For U.K.-based international broadcasters like Discovery Communications and Walt Disney Co. concerned about the consequences of Brexit, the European Union has some rather unhelpful advice: look to the 1980s. If broadcasting isn’t covered by a negotiated free-trade deal between Britain and the EU, the fallback is the 1989 European Convention on Transfrontier Television, the European Commission said in a notice on March 19.
The Brexit tremors are already being felt in London, long Europe’s tech and media capital. Because no one knows what the terms of trade are going to be between companies in the U.K. and the EU, a number of firms are apprehensive about remaining in London, and Berlin is already being discussed as a more reliable alternative.
The lasting impact of the U.K.’s vote to break with the European Union won’t be known for years, but the shift has immediate ramifications for the global technology industry. There are a few issues to be particularly mindful of, including IPOs, data sharing, financial tech and immigration.
Monday began with more falling European stocks and a plummeting British pound as markets struggled to process the implications of the U.K.’s departure from the European Union. Here’s a look at the accumulating losses and aftershocks from Friday’s surprise decision.
Thursday’s vote by U.K. voters to leave the European Union has important implications for the advertising industry and was the hot-button issue for attendees at Cannes Friday.
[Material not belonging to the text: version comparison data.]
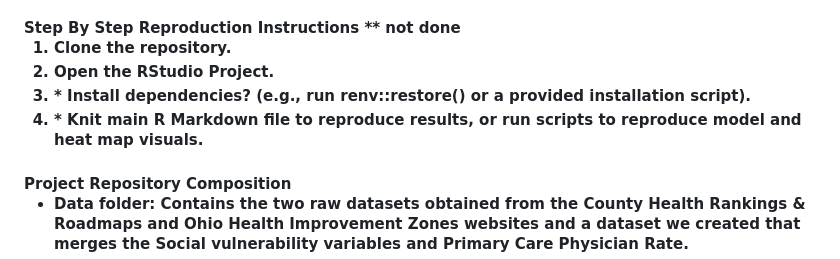
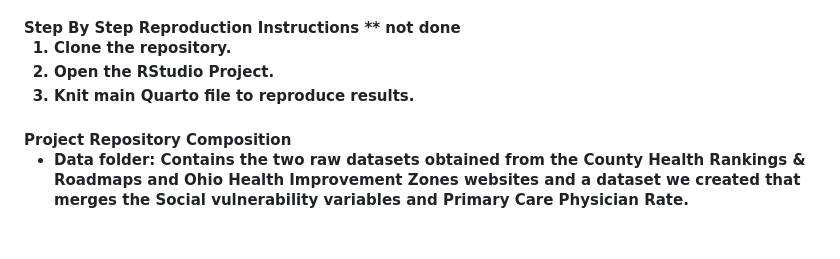
Before and after one commit to angelaw6/PUBHLTH-5015-Final-Project, a Markdown page: README.md, the part around the change. GitHub-like rendering; blank space fills up the shorter version.

```diff
--- a/README.md
+++ b/README.md
@@ -43,8 +43,7 @@
   <ol type = "1">
    <li> Clone the repository. </li>
    <li> Open the RStudio Project. </li>
-   <li> * Install dependencies? (e.g., run renv::restore() or a provided installation script).</li>
-   <li> * Knit main R Markdown file to reproduce results, or run scripts to reproduce model and heat map visuals. </li>
+   <li> Knit main Quarto file to reproduce results. </li>
   </ol>
 </p>
 
```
Investors rushed to dump European shares as soon as markets opened this morning, following earlier drops in Asia, and Wall Street was set to fall sharply amid concerns about the economic consequences of the vote. The move could drain confidence among companies and business across the EU, which some fear could even face more defections.
U.K. media stocks crashed Friday morning in the wake of the shocking Brexit victory in the EU referendum. Shares in pan-Euro pay TV giant Sky were down almost 8% by noon, while ITV was down by almost 19%. The stock market woes extended to Europe as well, with French media titan Vivendi down 6% by noon London time and Italy’s Mediaset down more than 8%.